As redevelopment continued over the next few decades, Bridgeport actively worked to correct environmental injustice and pursue sustainability. The East End, once dominated by brownfields and vacant lots, became a regional employment center with the new “Barnum” rail station along the Northeast Corridor, a thriving Bridgeport Hospital, and an innovation hub for biotech companies. The Echo Technology Park, developed on reclaimed industrial land in the West End, grew into Connecticut’s premier location for sustainable industrial practices, including district heating and cooling. Commuting times to New York City and Hartford by rail were substantially reduced with efficient regional rail service. Highway commuting times also decreased with congestion pricing on I-95 and more people using faster and more reliable train and bus service.

The transformation of Bridgeport wasn’t easy. Over time, the City of Bridgeport became a strong partner with its residents, businesses owners and community development organizations, and working together they moved the city forward.  Visionary and diverse local leaders became more actively engaged in planning and decision-making alongside long-time community advocates. Bridgeport’s higher education and healthcare institutions became stronger neighborhood anchors through training and hiring local residents, helping to create and support local purchasing supply chains and investing in affordable housing and neighborhood infrastructure.

With state reforms and incentives for inter-municipal collaboration and shared services, property taxes in the city started to decline and are now on par with neighboring suburban towns. The region is less segregated by race, ethnicity and income and the achievement gap between low income and affluent students has narrowed.
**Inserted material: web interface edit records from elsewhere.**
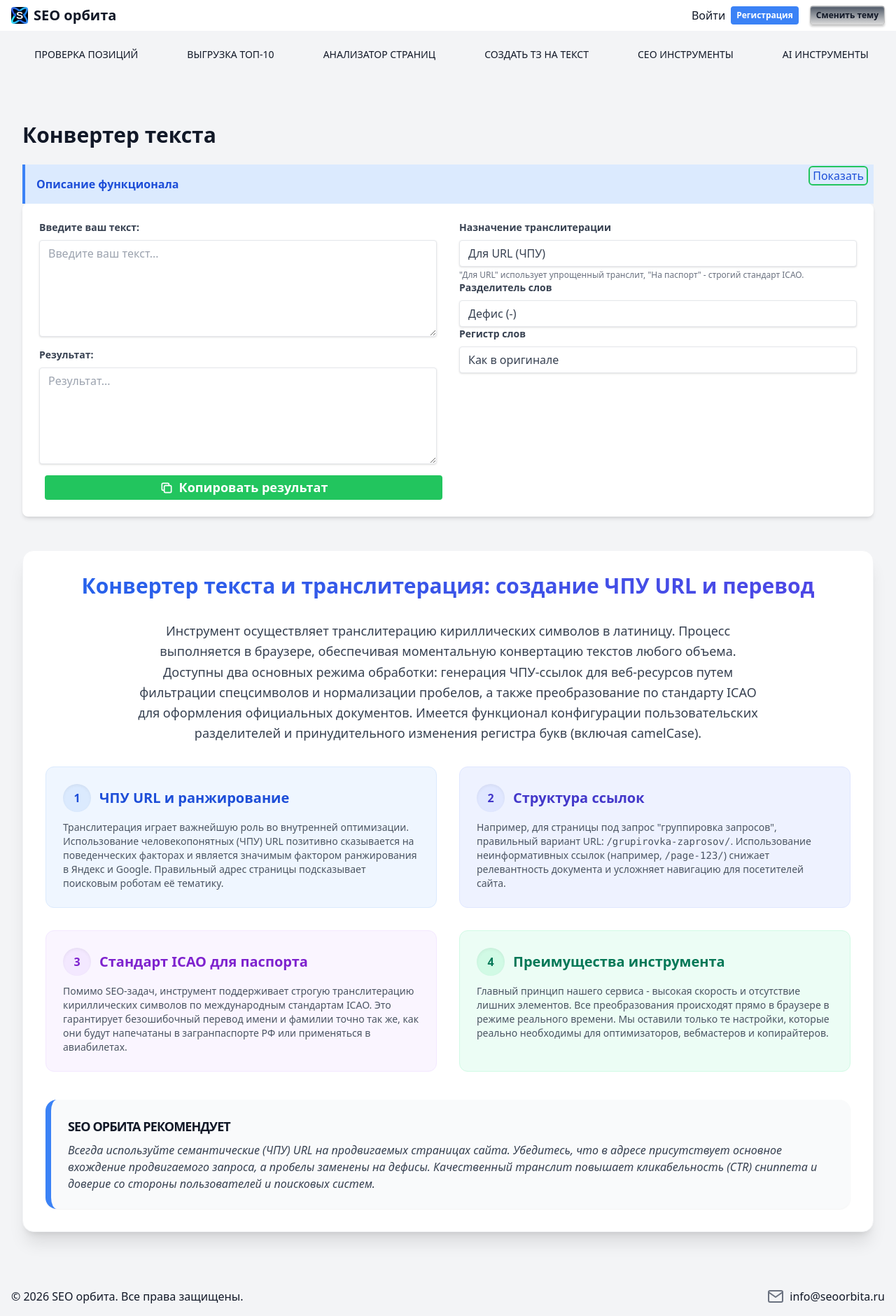
After one commit to kosh12007/SerpDeployDocker, a Flask app: page /text-converter in a window 1280 px wide. The commit adds this page. Shown: the whole page at 70% size. Run offline with Flask 3, Linux system fonts and the light colour scheme; parts of the project's set-up code (start-up, migrations or seed data) failed here and were passed over; some libraries are stand-ins or nearby versions.

Commit message:
Добавлен новый инструмент 'Конвертер текста'. Реализован расчет транслитерации по ICAO и генерация ЧПУ URL, добавлена клиентская логика (camelCase, разделители, localStorage), UI страницы с SEO-описанием и ссылки в главном меню.

```diff
--- a/app/__init__.py
+++ b/app/__init__.py
@@ -148,6 +148,7 @@ from .blueprints.dashboard.dashboard_routes import dashboard_bp
 from .blueprints.text_analyzer_routes import text_analyzer_routes
 from .blueprints.seo_routes import seo_routes
 from .uniqueness.routes import uniqueness_bp
+from .text_converter.routes import text_converter_bp
 
 application.register_blueprint(auth_bp, url_prefix="/auth")
 application.register_blueprint(main_routes)
@@ -169,6 +170,7 @@ application.register_blueprint(dashboard_bp)
 application.register_blueprint(text_analyzer_routes)
 application.register_blueprint(seo_routes)
 application.register_blueprint(uniqueness_bp)
+application.register_blueprint(text_converter_bp)
 init_logger.debug("Blueprints успешно зарегистрированы")
 
 from .db.database import init_db
--- /dev/null
+++ b/app/text_converter/routes.py
@@ -0,0 +1,12 @@
+"""
+Text converter routes blueprint for SERP bot application.
+"""
+
+from flask import Blueprint, render_template
+
+text_converter_bp = Blueprint("text_converter", __name__)
+
+@text_converter_bp.route("/text-converter")
+def index():
+    """Отображает страницу конвертера текста."""
+    return render_template("text_converter.html")
--- /dev/null
+++ b/static/js/text_converter.js
@@ -0,0 +1,176 @@
+document.addEventListener('DOMContentLoaded', function () {
+    const textInput = document.getElementById('text-input');
+    const toolResult = document.getElementById('tool-result');
+    const modeField = document.getElementById('mode-field');
+    const wordDelimiterField = document.getElementById('word-delimiter-field');
+    const caseField = document.getElementById('case-field');
+    const copyResultBtn = document.getElementById('copy-result-btn');
+    const saveStatus = document.getElementById('save-status');
+
+    // Transliteration rules
+    // 1. URL transliteration (SEO friendly)
+    const urlTranslitMap = {
+        'а': 'a', 'б': 'b', 'в': 'v', 'г': 'g', 'д': 'd', 'е': 'e', 'ё': 'e', 'ж': 'zh',
+        'з': 'z', 'и': 'i', 'й': 'y', 'к': 'k', 'л': 'l', 'м': 'm', 'н': 'n', 'о': 'o',
+        'п': 'p', 'р': 'r', 'с': 's', 'т': 't', 'у': 'u', 'ф': 'f', 'х': 'kh', 'ц': 'ts',
+        'ч': 'ch', 'ш': 'sh', 'щ': 'shch', 'ъ': '', 'ы': 'y', 'ь': '', 'э': 'e', 'ю': 'yu', 'я': 'ya',
+        'А': 'A', 'Б': 'B', 'В': 'V', 'Г': 'G', 'Д': 'D', 'Е': 'E', 'Ё': 'E', 'Ж': 'Zh',
+        'З': 'Z', 'И': 'I', 'Й': 'Y', 'К': 'K', 'Л': 'L', 'М': 'M', 'Н': 'N', 'О': 'O',
+        'П': 'P', 'Р': 'R', 'С': 'S', 'Т': 'T', 'У': 'U', 'Ф': 'F', 'Х': 'Kh', 'Ц': 'Ts',
+        'Ч': 'Ch', 'Ш': 'Sh', 'Щ': 'Shch', 'Ъ': '', 'Ы': 'Y', 'Ь': '', 'Э': 'E', 'Ю': 'Yu', 'Я': 'Ya'
+    };
+
+    // 2. Passport transliteration (ICAO DOC 9303 standard for Russian passports)
+    const passportTranslitMap = {
+        'а': 'a', 'б': 'b', 'в': 'v', 'г': 'g', 'д': 'd', 'е': 'e', 'ё': 'e', 'ж': 'zh',
+        'з': 'z', 'и': 'i', 'й': 'i', 'к': 'k', 'л': 'l', 'м': 'm', 'н': 'n', 'о': 'o',
+        'п': 'p', 'р': 'r', 'с': 's', 'т': 't', 'у': 'u', 'ф': 'f', 'х': 'kh', 'ц': 'ts',
+        'ч': 'ch', 'ш': 'sh', 'щ': 'shch', 'ъ': 'ie', 'ы': 'y', 'ь': '', 'э': 'e', 'ю': 'iu', 'я': 'ia',
+        'А': 'A', 'Б': 'B', 'В': 'V', 'Г': 'G', 'Д': 'D', 'Е': 'E', 'Ё': 'E', 'Ж': 'ZH',
+        'З': 'Z', 'И': 'I', 'Й': 'I', 'К': 'K', 'Л': 'L', 'М': 'M', 'Н': 'N', 'О': 'O',
+        'П': 'P', 'Р': 'R', 'С': 'S', 'Т': 'T', 'У': 'U', 'Ф': 'F', 'Х': 'KH', 'Ц': 'TS',
+        'Ч': 'CH', 'Ш': 'SH', 'Щ': 'SHCH', 'Ъ': 'IE', 'Ы': 'Y', 'Ь': '', 'Э': 'E', 'Ю': 'IU', 'Я': 'IA'
+    };
+
+    // Load saved data from localStorage to protect against accidental refreshes
+    const savedText = localStorage.getItem('text_converter_input');
+    const savedMode = localStorage.getItem('text_converter_mode');
+    const savedDelimiter = localStorage.getItem('text_converter_delimiter');
+    const savedCase = localStorage.getItem('text_converter_case');
+
+    if (savedText) textInput.value = savedText;
+    if (savedMode) modeField.value = savedMode;
+    if (savedDelimiter) wordDelimiterField.value = savedDelimiter;
+    if (savedCase) caseField.value = savedCase;
+
+    // Process text dynamically
+    function processText() {
+        const text = textInput.value;
+        const mode = modeField.value;
+        const delimiterOption = wordDelimiterField.value;
+        const caseOption = caseField.value;
+
+        // Save options
+        localStorage.setItem('text_converter_mode', mode);
+        localStorage.setItem('text_converter_delimiter', delimiterOption);
+        localStorage.setItem('text_converter_case', caseOption);
+
+        if (!text) {
+            toolResult.value = '';
+            return;
+        }
+
+        let result = text;
+        const translitMap = mode === 'url' ? urlTranslitMap : passportTranslitMap;
+
+        // 1. Transliteration
+        let transliterated = '';
+        for (let i = 0; i < text.length; i++) {
+            const char = text[i];
+            transliterated += translitMap[char] !== undefined ? translitMap[char] : char;
+        }
+        result = transliterated;
+
+        // 2. URL parsing & specific replacement (only for URL mode)
+        if (mode === 'url') {
+            // Replace spaces and special chars (keep alphanumeric and spaces/dashes)
+            result = result.replace(/[^\w\sа-яА-ЯёЁ_\\-]/gi, ' ');
+            // Trim extra spaces
+            result = result.replace(/\s+/g, ' ').trim();
+        } else if (mode === 'passport') {
+            // For passport, usually simply spaces or strict rules.
+            // Replacing non alpha/numeric can be less strict, but let's keep it clean
+            result = result.replace(/[^\w\sа-яА-ЯёЁ_\\-]/gi, ' ');
+            result = result.replace(/\s+/g, ' ').trim();
+        }
+
+        // 3. Case
+        if (caseOption === 'lower') {
+            result = result.toLowerCase();
+        } else if (caseOption === 'upper') {
+            result = result.toUpperCase();
+        } else if (caseOption === 'camel') {
+            let words = result.toLowerCase().split(/\s+/);
+            result = words.map((word, index) => {
+                if (index === 0) return word;
+                if (!word) return word;
+                return word.charAt(0).toUpperCase() + word.slice(1);
+            }).join(' ');
+        }
+
+        // 4. Delimiter
+        let delimiter = '';
+        if (delimiterOption === 'hyphen') {
+            delimiter = '-';
+        } else if (delimiterOption === 'underline') {
+            delimiter = '_';
+        } else if (delimiterOption === 'space') {
+            delimiter = ' ';
+        } else if (delimiterOption === 'none') {
+            delimiter = '';
+        }
+
+        // Apply delimiter (replace spaces with delimiter)
+        if (delimiterOption !== 'space') {
+            result = result.replace(/\s/g, delimiter);
+        }
+
+        // In URL mode if there's custom delimiter, multiple dashes may form, clean them
+        if (mode === 'url' && delimiter === '-') {
+            result = result.replace(/-+/g, '-');
+        } else if (mode === 'url' && delimiter === '_') {
+            result = result.replace(/_+/g, '_');
+        }
+
+        toolResult.value = result;
+    }
+
+    // Protection logic: save to localStorage with indication
+    let saveTimeout;
+    textInput.addEventListener('input', function () {
+        localStorage.setItem('text_converter_input', this.value);
+
+        saveStatus.classList.remove('opacity-0');
+        clearTimeout(saveTimeout);
+        saveTimeout = setTimeout(() => {
+            saveStatus.classList.add('opacity-0');
+        }, 2000);
+
+        processText();
+    });
+
+    modeField.addEventListener('change', processText);
+    wordDelimiterField.addEventListener('change', processText);
+    caseField.addEventListener('change', processText);
+
+    // Initial process
+    processText();
+
+    // Copy to clipboard
+    copyResultBtn.addEventListener('click', function () {
+        if (!toolResult.value) return;
+
+        // Native copy
+        toolResult.select();
+        toolResult.setSelectionRange(0, 99999); // For mobile devices
+
+        try {
+            document.execCommand('copy');
+            const originalText = copyResultBtn.querySelector('span').textContent;
+            copyResultBtn.querySelector('span').textContent = 'Скопировано!';
+            setTimeout(() => {
+                copyResultBtn.querySelector('span').textContent = originalText;
+            }, 2000);
+        } catch (err) {
+            console.error('Failed to copy', err);
+            // Fallback
+            navigator.clipboard.writeText(toolResult.value).then(() => {
+                const originalText = copyResultBtn.querySelector('span').textContent;
+                copyResultBtn.querySelector('span').textContent = 'Скопировано!';
+                setTimeout(() => {
+                    copyResultBtn.querySelector('span').textContent = originalText;
+                }, 2000);
+            });
+        }
+    });
+});
--- a/templates/components/header.html
+++ b/templates/components/header.html
@@ -160,6 +160,7 @@
                 <li><a href="{{ url_for('clustering_bp.clustering_page') }}" class="text-white">Кластеризация</a></li>
                 <li class="py-2"><a href="{{ url_for('uniqueness.uniqueness_page') }}" class="text-white">Проверка
                         уникальности</a></li>
+                <li><a href="{{ url_for('text_converter.index') }}" class="text-white">Конвертер текста</a></li>
 
                 <li><a href="{{ url_for('main.keyword_frequency') }}" class="text-white">Частотность ключевых слов (В
                         разработке)</a>
@@ -209,6 +210,7 @@
         <li><a href="{{ url_for('clustering_bp.clustering_page') }}" class="mobile-menu-link">Кластеризация</a></li>
         <li><a href="{{ url_for('uniqueness.uniqueness_page') }}" class="mobile-menu-link">Проверка уникальности</a>
         </li>
+        <li><a href="{{ url_for('text_converter.index') }}" class="mobile-menu-link">Конвертер текста</a></li>
         <li class="mobile-menu-group-title">AI Инструменты</li>
         <li><a href="{{ url_for('ai.ai_page') }}" class="mobile-menu-link">AI Ассистент</a></li>
         <li><a href="{{ url_for('ai.article_generator_page') }}" class="mobile-menu-link">Генератор статей ТЕСТ</a></li>
--- /dev/null
+++ b/templates/text_converter.html
@@ -0,0 +1,206 @@
+{% extends "layout.html" %}
+
+{% block title %}Конвертер текста - SEO орбита{% endblock %}
+{% block meta_description %}Инструмент для конвертации и транслитерации текста. Отлично подходит для создания ЧПУ URL
+или перевода ФИО по стандарту паспорта.{% endblock %}
+{% block meta_keywords %}конвертер текста, транслитерация, ЧПУ URL, транслит паспорта РФ, форматирование текста{%
+endblock %}
+
+{% from "components/info_block.html" import render_info_block %}
+
+{% block content %}
+<div class="container mx-auto px-4 py-8">
+    <h1 class="text-3xl font-bold mb-6">Конвертер текста</h1>
+
+    {% set info_content %}
+    <p>Многофункциональный инструмент для преобразования и транслитерации текста в режиме реального времени.</p>
+    <ul class="list-disc list-inside mt-2">
+        <li><strong>Для URL:</strong> Идеально подходит для создания человеко-понятных URL (ЧПУ). Транслитерирует
+            кириллицу, удаляет спецсимволы и заменяет пробелы выбранным разделителем.</li>
+        <li><strong>На паспорт:</strong> Производит строгую транслитерацию кириллических символов по правилам
+            транслитерации МИД РФ (ICAO), применяемым для загранпаспортов.</li>
+        <li><strong>Доп. опции:</strong> Настройка регистра букв и разделителей слов позволяет моментально подстроить
+            результат под ваши нужды.</li>
+    </ul>
+    <p class="mt-2 text-sm text-gray-600 dark:text-gray-400"><em>Ваш текст автоматически сохраняется в браузере и не
+            потеряется при случайной перезагрузке страницы.</em></p>
+    {% endset %}
+    {{ render_info_block("Описание функционала", info_content) }}
+
+    <div class="bg-white dark:bg-gray-800 shadow-md rounded-lg p-6 mb-8">
+        <form id="tool-form">
+            <input type="hidden" name="csrf_token" value="{{ csrf_token() }}" />
+            <div class="grid grid-cols-1 md:grid-cols-2 gap-8">
+                <!-- Левая колонка: Ввод и вывод -->
+                <div class="flex flex-col h-full space-y-4">
+                    <div class="flex-grow flex flex-col relative">
+                        <label for="text-input"
+                            class="block text-gray-700 dark:text-gray-300 text-sm font-bold mb-2">Введите ваш
+                            текст:</label>
+                        <textarea name="text" id="text-input" placeholder="Введите ваш текст..." rows="6"
+                            class="flex-grow shadow appearance-none border rounded w-full py-2 px-3 text-gray-700 dark:text-gray-300 bg-white dark:bg-gray-700 leading-tight focus:outline-none focus:shadow-outline resize-y min-h-[120px]"
+                            spellcheck="false"></textarea>
+                        <span id="save-status"
+                            class="absolute top-0 right-0 text-xs text-green-600 dark:text-green-400 opacity-0 transition-opacity duration-500 mt-1 mr-1">Текст
+                            сохранен</span>
+                    </div>
+
+                    <div class="flex-grow flex flex-col">
+                        <label for="tool-result"
+                            class="block text-gray-700 dark:text-gray-300 text-sm font-bold mb-2">Результат:</label>
+                        <textarea placeholder="Результат..." rows="6"
+                            class="flex-grow shadow appearance-none border rounded w-full py-2 px-3 text-gray-700 dark:text-gray-300 bg-white dark:bg-gray-700 leading-tight focus:outline-none focus:shadow-outline resize-y min-h-[120px]"
+                            id="tool-result" readonly></textarea>
+                    </div>
+
+                    <div class="mt-2 text-right">
+                        <button type="button" id="copy-result-btn"
+                            class="action-btn-1 flex items-center justify-center w-full md:w-auto ml-auto gap-2">
+                            <svg class="w-5 h-5" fill="none" stroke="currentColor" viewBox="0 0 24 24"
+                                xmlns="http://www.w3.org/2000/svg">
+                                <path stroke-linecap="round" stroke-linejoin="round" stroke-width="2"
+                                    d="M8 16H6a2 2 0 01-2-2V6a2 2 0 012-2h8a2 2 0 012 2v2m-6 12h8a2 2 0 002-2v-8a2 2 0 00-2-2h-8a2 2 0 00-2 2v8a2 2 0 002 2z">
+                                </path>
+                            </svg>
+                            <span>Копировать результат</span>
+                        </button>
+                    </div>
+                </div>
+
+                <!-- Правая колонка: Настройки -->
+                <div>
+                    <div class="mb-5">
+                        <label for="mode-field"
+                            class="block text-gray-700 dark:text-gray-300 text-sm font-bold mb-2">Назначение
+                            транслитерации</label>
+                        <select name="options[mode]" id="mode-field"
+                            class="shadow appearance-none border rounded w-full py-2 px-3 text-gray-700 dark:text-gray-300 bg-white dark:bg-gray-700 leading-tight focus:outline-none focus:shadow-outline cursor-pointer">
+                            <option value="url">Для URL (ЧПУ)</option>
+                            <option value="passport">На паспорт РФ (ICAO)</option>
+                        </select>
+                        <p class="mt-1 text-xs text-gray-500">"Для URL" использует упрощенный транслит, "На паспорт" -
+                            строгий стандарт ICAO.</p>
+                    </div>
+
+                    <div class="mb-5">
+                        <label for="word-delimiter-field"
+                            class="block text-gray-700 dark:text-gray-300 text-sm font-bold mb-2">Разделитель
+                            слов</label>
+                        <select name="options[word_delimiter]" id="word-delimiter-field"
+                            class="shadow appearance-none border rounded w-full py-2 px-3 text-gray-700 dark:text-gray-300 bg-white dark:bg-gray-700 leading-tight focus:outline-none focus:shadow-outline cursor-pointer">
+                            <option value="hyphen" selected="selected">Дефис (-)</option>
+                            <option value="underline">Нижнее подчеркивание (_)</option>
+                            <option value="space">Пробел ( )</option>
+                            <option value="none">Без разделителя</option>
+                        </select>
+                    </div>
+
+                    <div class="mb-5">
+                        <label for="case-field"
+                            class="block text-gray-700 dark:text-gray-300 text-sm font-bold mb-2">Регистр слов</label>
+                        <select name="options[case]" id="case-field"
+                            class="shadow appearance-none border rounded w-full py-2 px-3 text-gray-700 dark:text-gray-300 bg-white dark:bg-gray-700 leading-tight focus:outline-none focus:shadow-outline cursor-pointer">
+                            <option value="lower">В нижнем регистре</option>
+                            <option value="upper">В верхнем регистре</option>
+                            <option value="camel">Кэмелкейс (camelCase)</option>
+                            <option value="original" selected="selected">Как в оригинале</option>
+                        </select>
+                    </div>
+                </div>
+            </div>
+        </form>
+    </div>
+
+    <!-- SEO Описание -->
+    <section id="seo-description"
+        class="mt-12 bg-white dark:bg-gray-800 p-8 rounded-2xl shadow-xl border border-gray-100 dark:border-gray-700 transition-all duration-300">
+        <h2
+            class="text-3xl font-extrabold mb-8 text-transparent bg-clip-text bg-gradient-to-r from-blue-600 to-indigo-600 dark:from-blue-400 dark:to-indigo-400 text-center">
+            Конвертер текста и транслитерация: создание ЧПУ URL и перевод
+        </h2>
+
+        <p class="text-lg text-gray-700 dark:text-gray-300 mb-8 leading-relaxed text-center max-w-4xl mx-auto">
+            Инструмент осуществляет транслитерацию кириллических символов в латиницу. Процесс выполняется в браузере,
+            обеспечивая моментальную конвертацию текстов любого объема. Доступны два основных режима обработки:
+            генерация ЧПУ-ссылок для веб-ресурсов путем фильтрации спецсимволов и нормализации пробелов, а также
+            преобразование по стандарту ICAO для оформления официальных документов. Имеется функционал конфигурации
+            пользовательских разделителей и принудительного изменения регистра букв (включая camelCase).
+        </p>
+
+        <div class="grid grid-cols-1 md:grid-cols-2 gap-8 mb-10">
+            <!-- ЧПУ URL -->
+            <div
+                class="flex flex-col p-6 bg-blue-50 dark:bg-gray-700/50 rounded-xl border border-blue-100 dark:border-gray-600 hover:shadow-lg transition-all duration-300">
+                <h3 class="text-xl font-bold mb-3 text-blue-700 dark:text-blue-300 flex items-center">
+                    <span
+                        class="w-10 h-10 rounded-full bg-blue-100 dark:bg-blue-900 flex items-center justify-center mr-3 text-base shadow-inner">1</span>
+                    ЧПУ URL и ранжирование
+                </h3>
+                <p class="text-sm text-gray-600 dark:text-gray-400 flex-grow">
+                    Транслитерация играет важнейшую роль во внутренней оптимизации. Использование человекопонятных (ЧПУ)
+                    URL позитивно сказывается на поведенческих факторах и является значимым фактором ранжирования в
+                    Яндекс и Google. Правильный адрес страницы подсказывает поисковым роботам её тематику.
+                </p>
+            </div>
+
+            <!-- Правильная ссылка -->
+            <div
+                class="flex flex-col p-6 bg-indigo-50 dark:bg-gray-700/50 rounded-xl border border-indigo-100 dark:border-gray-600 hover:shadow-lg transition-all duration-300">
+                <h3 class="text-xl font-bold mb-3 text-indigo-700 dark:text-indigo-300 flex items-center">
+                    <span
+                        class="w-10 h-10 rounded-full bg-indigo-100 dark:bg-indigo-900 flex items-center justify-center mr-3 text-base shadow-inner">2</span>
+                    Структура ссылок
+                </h3>
+                <p class="text-sm text-gray-600 dark:text-gray-400 flex-grow">
+                    Например, для страницы под запрос "группировка запросов", правильный вариант URL:
+                    <code>/grupirovka-zaprosov/</code>. Использование неинформативных ссылок (например,
+                    <code>/page-123/</code>) снижает релевантность документа и усложняет навигацию для посетителей
+                    сайта.
+                </p>
+            </div>
+
+            <!-- Стандарт ICAO -->
+            <div
+                class="flex flex-col p-6 bg-purple-50 dark:bg-gray-700/50 rounded-xl border border-purple-100 dark:border-gray-600 hover:shadow-lg transition-all duration-300">
+                <h3 class="text-xl font-bold mb-3 text-purple-700 dark:text-purple-300 flex items-center">
+                    <span
+                        class="w-10 h-10 rounded-full bg-purple-100 dark:bg-purple-900 flex items-center justify-center mr-3 text-base shadow-inner">3</span>
+                    Стандарт ICAO для паспорта
+                </h3>
+                <p class="text-sm text-gray-600 dark:text-gray-400 flex-grow">
+                    Помимо SEO-задач, инструмент поддерживает строгую транслитерацию кириллических символов по
+                    международным стандартам ICAO. Это гарантирует безошибочный перевод имени и фамилии точно так же,
+                    как они будут напечатаны в загранпаспорте РФ или применяться в авиабилетах.
+                </p>
+            </div>
+
+            <!-- Преимущества -->
+            <div
+                class="flex flex-col p-6 bg-emerald-50 dark:bg-gray-700/50 rounded-xl border border-emerald-100 dark:border-gray-600 hover:shadow-lg transition-all duration-300">
+                <h3 class="text-xl font-bold mb-3 text-emerald-700 dark:text-emerald-300 flex items-center">
+                    <span
+                        class="w-10 h-10 rounded-full bg-emerald-100 dark:bg-emerald-900 flex items-center justify-center mr-3 text-base shadow-inner">4</span>
+                    Преимущества инструмента
+                </h3>
+                <p class="text-sm text-gray-600 dark:text-gray-400 flex-grow">
+                    Главный принцип нашего сервиса - высокая скорость и отсутствие лишних элементов. Все преобразования
+                    происходят прямо в браузере в режиме реального времени. Мы оставили только те настройки, которые
+                    реально необходимы для оптимизаторов, вебмастеров и копирайтеров.
+                </p>
+            </div>
+        </div>
+
+        <div
+            class="bg-gray-50 dark:bg-gray-900/50 p-6 rounded-2xl border-l-8 border-blue-500 italic text-gray-700 dark:text-gray-300 shadow-sm">
+            <h4 class="font-black mb-2 text-gray-900 dark:text-gray-100 not-italic uppercase tracking-tighter text-lg">
+                SEO орбита рекомендует</h4>
+            Всегда используйте семантические (ЧПУ) URL на продвигаемых страницах сайта. Убедитесь, что в адресе
+            присутствует основное вхождение продвигаемого запроса, а пробелы заменены на дефисы. Качественный транслит
+            повышает кликабельность (CTR) сниппета и доверие со стороны пользователей и поисковых систем.
+        </div>
+    </section>
+</div>
+
+<!-- Load text_converter script -->
+<script src="{{ url_for('static', filename='js/text_converter.js') }}"></script>
+{% endblock %}
```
School performance in Bridgeport is now high and strong partnerships between anchor institutions and local companies are providing easily accessible career pathways to students. Substandard, unhealthy housing has been replaced with new, affordable homes in walkable, mixed-income, and diverse neighborhoods. Downtown is a vibrant, walkable, live/work hub for the region’s creative entrepreneurs who take advantage of fast, reliable, local train and bus service. Old and new residents in Bridgeport are able to live comfortably without owning a car. Steelpointe Harbor has evolved into a mixed-use waterfront , attracting residents and visitors from throughout the region, and the Seaview Avenue connector is a thriving complete street corridor linking the Bridgeport waterfront and I-95 to the Naugatuck Valley.

How the recommendations of the Fourth Regional Plan helped

Bridgeport is a model for how to transform once struggling small industrial cities in the tri-state area. Investment in redevelopment and sound urban policies allowed Bridgeport, and other cities like it in the region, to become centers of economic growth with a talented workforce and attractive properties—just as New York City became too expensive. This urban resurgence took place without the displacement of longtime residents. The exact formula was different in each place, taking advantage of unique assets and circumstances. But the elements were similar: committed, sustained leadership from government, business, and civic groups and anchor institutions; a strong partnership with local residents and meaningful community engagement in planning and development decision making; collaboration with the state and neighboring towns; catalytic investments in transportation and resilient infrastructure; property tax reforms that reduced reliance on local property taxes to fund local services; and resources and incentives that encouraged school district consolidation and integration.